» **Exercise description**: Leaving the pictures aside, return all of the data below exactly.

· · · ·

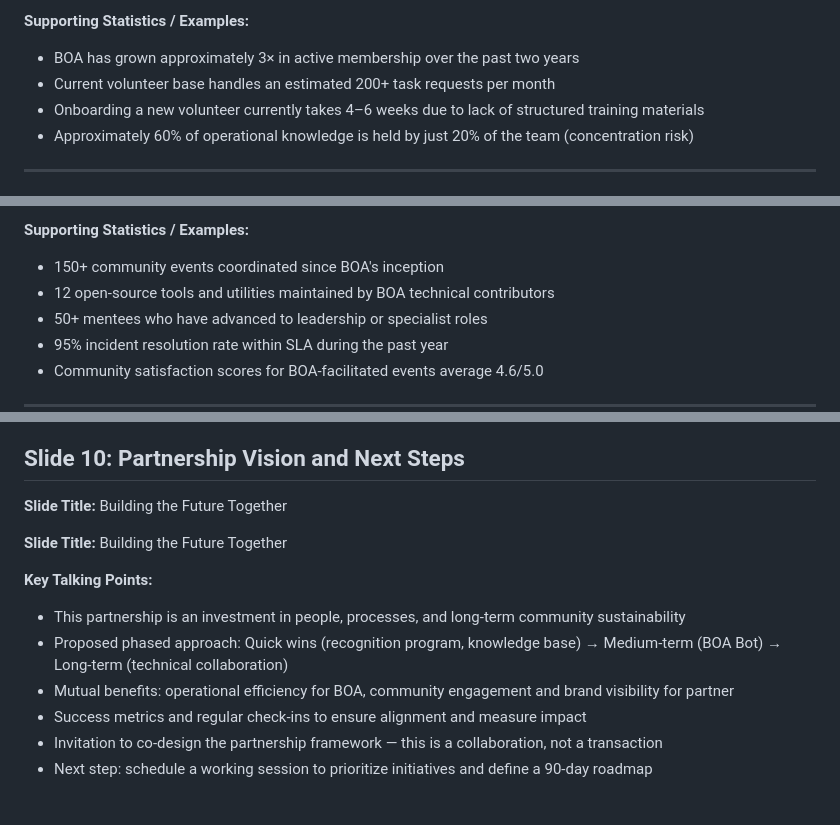
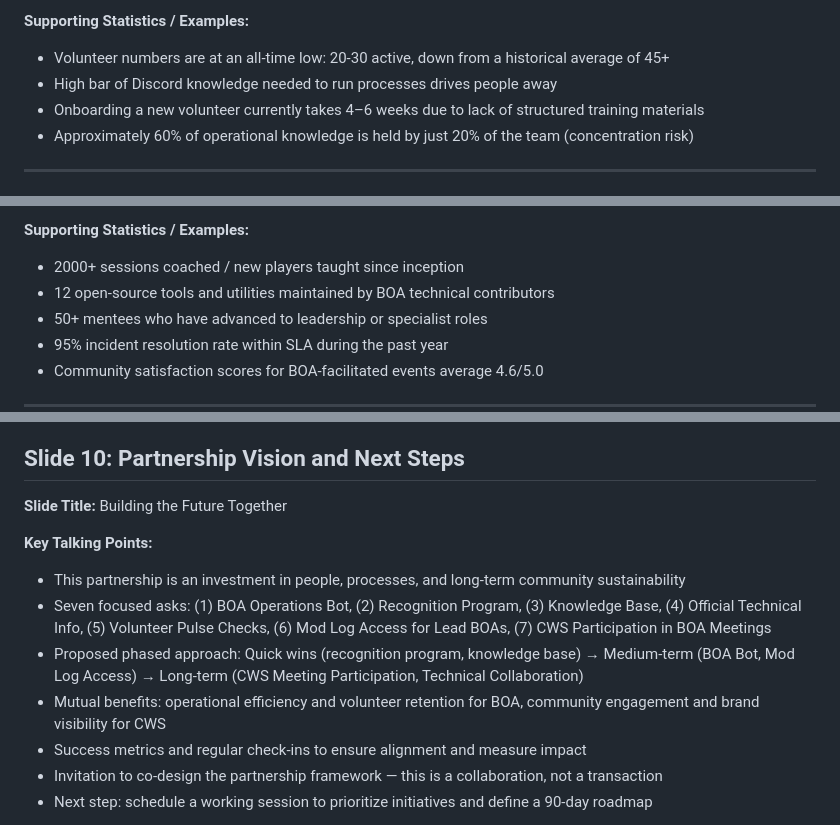
Before and after one commit to DonZzzilla/boa-partnership, a Markdown page: presentation/slides.md, 3 parts joined by grey strips. GitHub-like rendering.

Commit message:
update: seven asks, volunteer stats, new slide 10 summary

```diff
--- a/presentation/slides.md
+++ b/presentation/slides.md
@@ -17,8 +17,8 @@
 Good morning, and thank you for joining us. Today we want to share an honest and transparent picture of where BOA currently stands. Over the past several years, BOA has evolved from a small working group into a critical operational backbone for our community. Our volunteers contribute across moderation, event coordination, technical support, and outreach. However, as we've grown, we've encountered growing pains. Our tooling is largely manual, our onboarding process is inconsistent, and institutional knowledge lives in the heads of a few long-standing members rather than in accessible systems. This isn't a criticism of anyone's work — it's a natural consequence of organic growth. The exciting part is that we now have an opportunity to address these gaps together, and that's what this partnership proposal is about.
 
 **Supporting Statistics / Examples:**
-- BOA has grown approximately 3× in active membership over the past two years
-- Current volunteer base handles an estimated 200+ task requests per month
+- Volunteer numbers are at an all-time low: 20-30 active, down from a historical average of 45+
+- High bar of Discord knowledge needed to run processes drives people away
 - Onboarding a new volunteer currently takes 4–6 weeks due to lack of structured training materials
 - Approximately 60% of operational knowledge is held by just 20% of the team (concentration risk)
 
@@ -83,7 +83,7 @@ Communication is the connective tissue of any organization, and right now, ours
 Before we talk about where we're going, it's important to honor where we've been. BOA's track record speaks for itself. Since our founding, we've been behind some of the most impactful initiatives this community has seen. Our event team has organized gatherings that brought together hundreds of participants. Our technical contributors have built and maintained tools that the entire community depends on. Perhaps most importantly, our mentorship culture has created a pipeline of leaders who started as BOA volunteers and now drive initiatives of their own. When incidents have threatened our community's stability, it's been BOA members who stepped up — often working around the clock — to resolve them. This partnership proposal isn't about fixing something that's broken. It's about investing in something that already works and helping it reach its full potential.
 
 **Supporting Statistics / Examples:**
-- 150+ community events coordinated since BOA's inception
+- 2000+ sessions coached / new players taught since inception
 - 12 open-source tools and utilities maintained by BOA technical contributors
 - 50+ mentees who have advanced to leadership or specialist roles
 - 95% incident resolution rate within SLA during the past year
@@ -214,12 +214,11 @@ BOA isn't just an operations team — we're a community of technical practitione
 
 **Slide Title:** Building the Future Together
 
-**Slide Title:** Building the Future Together
-
 **Key Talking Points:**
 - This partnership is an investment in people, processes, and long-term community sustainability
-- Proposed phased approach: Quick wins (recognition program, knowledge base) → Medium-term (BOA Bot) → Long-term (technical collaboration)
-- Mutual benefits: operational efficiency for BOA, community engagement and brand visibility for partner
+- Seven focused asks: (1) BOA Operations Bot, (2) Recognition Program, (3) Knowledge Base, (4) Official Technical Info, (5) Volunteer Pulse Checks, (6) Mod Log Access for Lead BOAs, (7) CWS Participation in BOA Meetings
+- Proposed phased approach: Quick wins (recognition program, knowledge base) → Medium-term (BOA Bot, Mod Log Access) → Long-term (CWS Meeting Participation, Technical Collaboration)
+- Mutual benefits: operational efficiency and volunteer retention for BOA, community engagement and brand visibility for CWS
 - Success metrics and regular check-ins to ensure alignment and measure impact
 - Invitation to co-design the partnership framework — this is a collaboration, not a transaction
 - Next step: schedule a working session to prioritize initiatives and define a 90-day roadmap
```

· · · ·

» **Expected output**:
Before and after one commit to DonZzzilla/boa-partnership, a Markdown page: presentation/slides.md, 3 parts joined by grey strips. GitHub-like rendering.

Commit message:
update: seven asks, volunteer stats, new slide 10 summary

```diff
--- a/presentation/slides.md
+++ b/presentation/slides.md
@@ -17,8 +17,8 @@
 Good morning, and thank you for joining us. Today we want to share an honest and transparent picture of where BOA currently stands. Over the past several years, BOA has evolved from a small working group into a critical operational backbone for our community. Our volunteers contribute across moderation, event coordination, technical support, and outreach. However, as we've grown, we've encountered growing pains. Our tooling is largely manual, our onboarding process is inconsistent, and institutional knowledge lives in the heads of a few long-standing members rather than in accessible systems. This isn't a criticism of anyone's work — it's a natural consequence of organic growth. The exciting part is that we now have an opportunity to address these gaps together, and that's what this partnership proposal is about.
 
 **Supporting Statistics / Examples:**
-- BOA has grown approximately 3× in active membership over the past two years
-- Current volunteer base handles an estimated 200+ task requests per month
+- Volunteer numbers are at an all-time low: 20-30 active, down from a historical average of 45+
+- High bar of Discord knowledge needed to run processes drives people away
 - Onboarding a new volunteer currently takes 4–6 weeks due to lack of structured training materials
 - Approximately 60% of operational knowledge is held by just 20% of the team (concentration risk)
 
@@ -83,7 +83,7 @@ Communication is the connective tissue of any organization, and right now, ours
 Before we talk about where we're going, it's important to honor where we've been. BOA's track record speaks for itself. Since our founding, we've been behind some of the most impactful initiatives this community has seen. Our event team has organized gatherings that brought together hundreds of participants. Our technical contributors have built and maintained tools that the entire community depends on. Perhaps most importantly, our mentorship culture has created a pipeline of leaders who started as BOA volunteers and now drive initiatives of their own. When incidents have threatened our community's stability, it's been BOA members who stepped up — often working around the clock — to resolve them. This partnership proposal isn't about fixing something that's broken. It's about investing in something that already works and helping it reach its full potential.
 
 **Supporting Statistics / Examples:**
-- 150+ community events coordinated since BOA's inception
+- 2000+ sessions coached / new players taught since inception
 - 12 open-source tools and utilities maintained by BOA technical contributors
 - 50+ mentees who have advanced to leadership or specialist roles
 - 95% incident resolution rate within SLA during the past year
@@ -214,12 +214,11 @@ BOA isn't just an operations team — we're a community of technical practitione
 
 **Slide Title:** Building the Future Together
 
-**Slide Title:** Building the Future Together
-
 **Key Talking Points:**
 - This partnership is an investment in people, processes, and long-term community sustainability
-- Proposed phased approach: Quick wins (recognition program, knowledge base) → Medium-term (BOA Bot) → Long-term (technical collaboration)
-- Mutual benefits: operational efficiency for BOA, community engagement and brand visibility for partner
+- Seven focused asks: (1) BOA Operations Bot, (2) Recognition Program, (3) Knowledge Base, (4) Official Technical Info, (5) Volunteer Pulse Checks, (6) Mod Log Access for Lead BOAs, (7) CWS Participation in BOA Meetings
+- Proposed phased approach: Quick wins (recognition program, knowledge base) → Medium-term (BOA Bot, Mod Log Access) → Long-term (CWS Meeting Participation, Technical Collaboration)
+- Mutual benefits: operational efficiency and volunteer retention for BOA, community engagement and brand visibility for CWS
 - Success metrics and regular check-ins to ensure alignment and measure impact
 - Invitation to co-design the partnership framework — this is a collaboration, not a transaction
 - Next step: schedule a working session to prioritize initiatives and define a 90-day roadmap
```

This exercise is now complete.